*ASSIGNED TASK*
Please copy each line from the entries that contains the string "const".

*EXTRACTED INFORMATION*
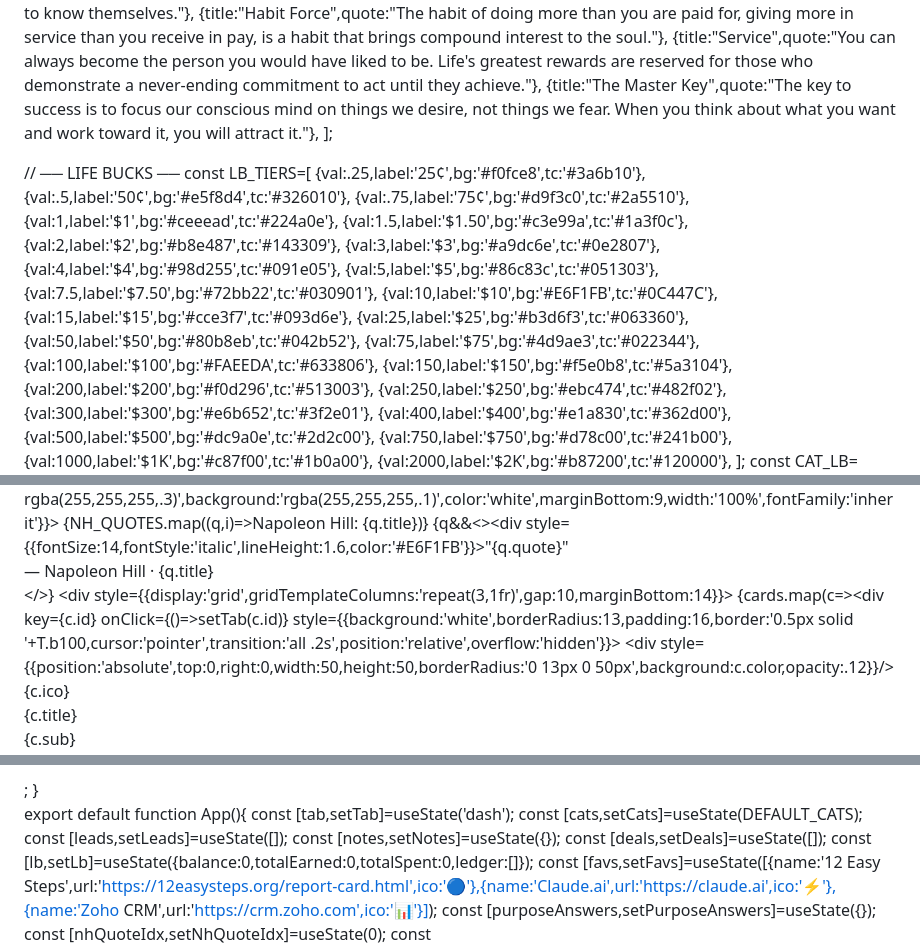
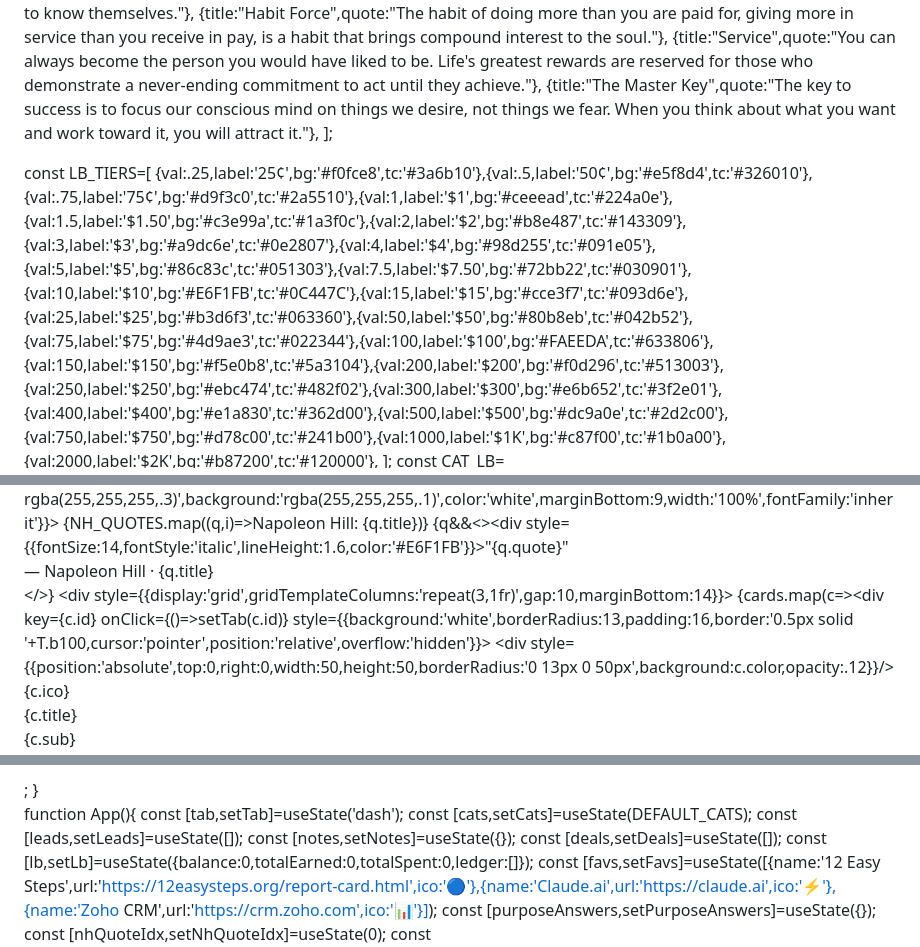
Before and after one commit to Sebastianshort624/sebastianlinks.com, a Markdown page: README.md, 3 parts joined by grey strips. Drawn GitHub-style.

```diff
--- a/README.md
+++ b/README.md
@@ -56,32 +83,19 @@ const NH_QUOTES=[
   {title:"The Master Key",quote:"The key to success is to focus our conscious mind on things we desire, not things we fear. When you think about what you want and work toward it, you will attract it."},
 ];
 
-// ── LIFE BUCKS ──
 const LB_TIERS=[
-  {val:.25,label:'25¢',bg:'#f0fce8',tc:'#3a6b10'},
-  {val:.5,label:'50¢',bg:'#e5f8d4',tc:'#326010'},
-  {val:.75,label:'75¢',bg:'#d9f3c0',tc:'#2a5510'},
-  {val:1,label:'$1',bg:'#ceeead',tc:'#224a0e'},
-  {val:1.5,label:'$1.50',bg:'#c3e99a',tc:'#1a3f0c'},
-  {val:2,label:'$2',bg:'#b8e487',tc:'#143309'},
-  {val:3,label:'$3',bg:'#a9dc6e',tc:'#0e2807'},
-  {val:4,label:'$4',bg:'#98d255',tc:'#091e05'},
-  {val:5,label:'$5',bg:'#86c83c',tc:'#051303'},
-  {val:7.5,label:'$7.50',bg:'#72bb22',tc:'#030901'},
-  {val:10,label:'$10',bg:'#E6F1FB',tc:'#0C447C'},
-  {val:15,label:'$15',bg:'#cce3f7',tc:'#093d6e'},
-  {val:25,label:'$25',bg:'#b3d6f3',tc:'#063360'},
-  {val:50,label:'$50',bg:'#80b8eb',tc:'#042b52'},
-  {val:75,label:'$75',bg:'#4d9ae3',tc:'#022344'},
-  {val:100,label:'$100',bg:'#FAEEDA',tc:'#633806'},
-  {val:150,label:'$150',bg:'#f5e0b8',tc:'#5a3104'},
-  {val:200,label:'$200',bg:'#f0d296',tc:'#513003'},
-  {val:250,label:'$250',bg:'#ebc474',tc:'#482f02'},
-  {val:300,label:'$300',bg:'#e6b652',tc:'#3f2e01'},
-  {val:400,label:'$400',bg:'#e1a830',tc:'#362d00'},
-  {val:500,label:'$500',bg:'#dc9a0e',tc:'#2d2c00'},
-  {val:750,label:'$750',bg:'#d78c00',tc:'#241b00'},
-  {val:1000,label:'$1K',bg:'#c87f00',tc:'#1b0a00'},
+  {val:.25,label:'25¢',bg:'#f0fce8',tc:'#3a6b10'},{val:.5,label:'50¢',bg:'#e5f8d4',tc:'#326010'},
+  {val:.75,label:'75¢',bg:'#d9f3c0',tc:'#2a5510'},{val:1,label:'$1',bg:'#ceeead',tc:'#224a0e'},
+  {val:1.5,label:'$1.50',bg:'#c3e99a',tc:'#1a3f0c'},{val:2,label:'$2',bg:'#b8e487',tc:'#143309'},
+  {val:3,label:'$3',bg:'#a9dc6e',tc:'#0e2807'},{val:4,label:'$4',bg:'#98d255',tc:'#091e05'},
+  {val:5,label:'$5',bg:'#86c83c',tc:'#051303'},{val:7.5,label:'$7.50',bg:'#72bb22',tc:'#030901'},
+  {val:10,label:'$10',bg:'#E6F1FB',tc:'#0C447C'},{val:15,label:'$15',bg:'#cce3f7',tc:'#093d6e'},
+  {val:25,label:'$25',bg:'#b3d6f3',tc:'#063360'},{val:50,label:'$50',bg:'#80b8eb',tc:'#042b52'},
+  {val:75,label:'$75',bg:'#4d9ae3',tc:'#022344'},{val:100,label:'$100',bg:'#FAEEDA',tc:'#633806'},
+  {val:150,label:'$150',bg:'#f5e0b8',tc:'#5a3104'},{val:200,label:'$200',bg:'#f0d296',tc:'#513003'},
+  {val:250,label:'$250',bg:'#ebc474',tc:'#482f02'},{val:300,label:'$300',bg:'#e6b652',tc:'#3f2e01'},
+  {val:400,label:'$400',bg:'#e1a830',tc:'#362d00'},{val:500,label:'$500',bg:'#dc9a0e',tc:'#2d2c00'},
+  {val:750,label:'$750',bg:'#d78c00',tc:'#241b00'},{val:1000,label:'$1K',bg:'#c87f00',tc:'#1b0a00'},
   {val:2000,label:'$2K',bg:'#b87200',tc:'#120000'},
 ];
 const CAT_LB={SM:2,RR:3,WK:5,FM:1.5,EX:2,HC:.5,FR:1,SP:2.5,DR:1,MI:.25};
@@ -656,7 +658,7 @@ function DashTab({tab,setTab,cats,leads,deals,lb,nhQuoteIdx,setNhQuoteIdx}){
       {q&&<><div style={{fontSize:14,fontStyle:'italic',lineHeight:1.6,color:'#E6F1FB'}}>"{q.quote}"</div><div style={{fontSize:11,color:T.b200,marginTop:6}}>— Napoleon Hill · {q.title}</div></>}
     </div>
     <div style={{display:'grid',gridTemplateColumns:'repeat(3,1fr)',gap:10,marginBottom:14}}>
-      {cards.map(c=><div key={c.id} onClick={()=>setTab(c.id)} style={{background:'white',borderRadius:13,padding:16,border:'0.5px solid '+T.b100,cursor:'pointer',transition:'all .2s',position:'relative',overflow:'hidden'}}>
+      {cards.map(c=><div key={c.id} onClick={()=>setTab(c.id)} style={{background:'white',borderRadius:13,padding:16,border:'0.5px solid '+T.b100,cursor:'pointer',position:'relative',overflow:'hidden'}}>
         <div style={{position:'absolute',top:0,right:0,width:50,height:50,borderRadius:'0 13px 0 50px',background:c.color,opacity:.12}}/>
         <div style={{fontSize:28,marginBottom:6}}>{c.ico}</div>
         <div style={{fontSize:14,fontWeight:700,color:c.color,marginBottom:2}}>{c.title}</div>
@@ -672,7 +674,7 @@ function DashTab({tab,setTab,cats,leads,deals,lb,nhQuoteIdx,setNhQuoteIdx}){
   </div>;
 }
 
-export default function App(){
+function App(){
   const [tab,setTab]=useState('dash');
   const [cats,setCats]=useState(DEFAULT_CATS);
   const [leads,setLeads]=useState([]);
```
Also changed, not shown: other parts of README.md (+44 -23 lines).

*THE ANSWER*
@@ -56,32 +83,19 @@ const NH_QUOTES=[
 const LB_TIERS=[
 const CAT_LB={SM:2,RR:3,WK:5,FM:1.5,EX:2,HC:.5,FR:1,SP:2.5,DR:1,MI:.25};
   const [tab,setTab]=useState('dash');
   const [cats,setCats]=useState(DEFAULT_CATS);
   const [leads,setLeads]=useState([]);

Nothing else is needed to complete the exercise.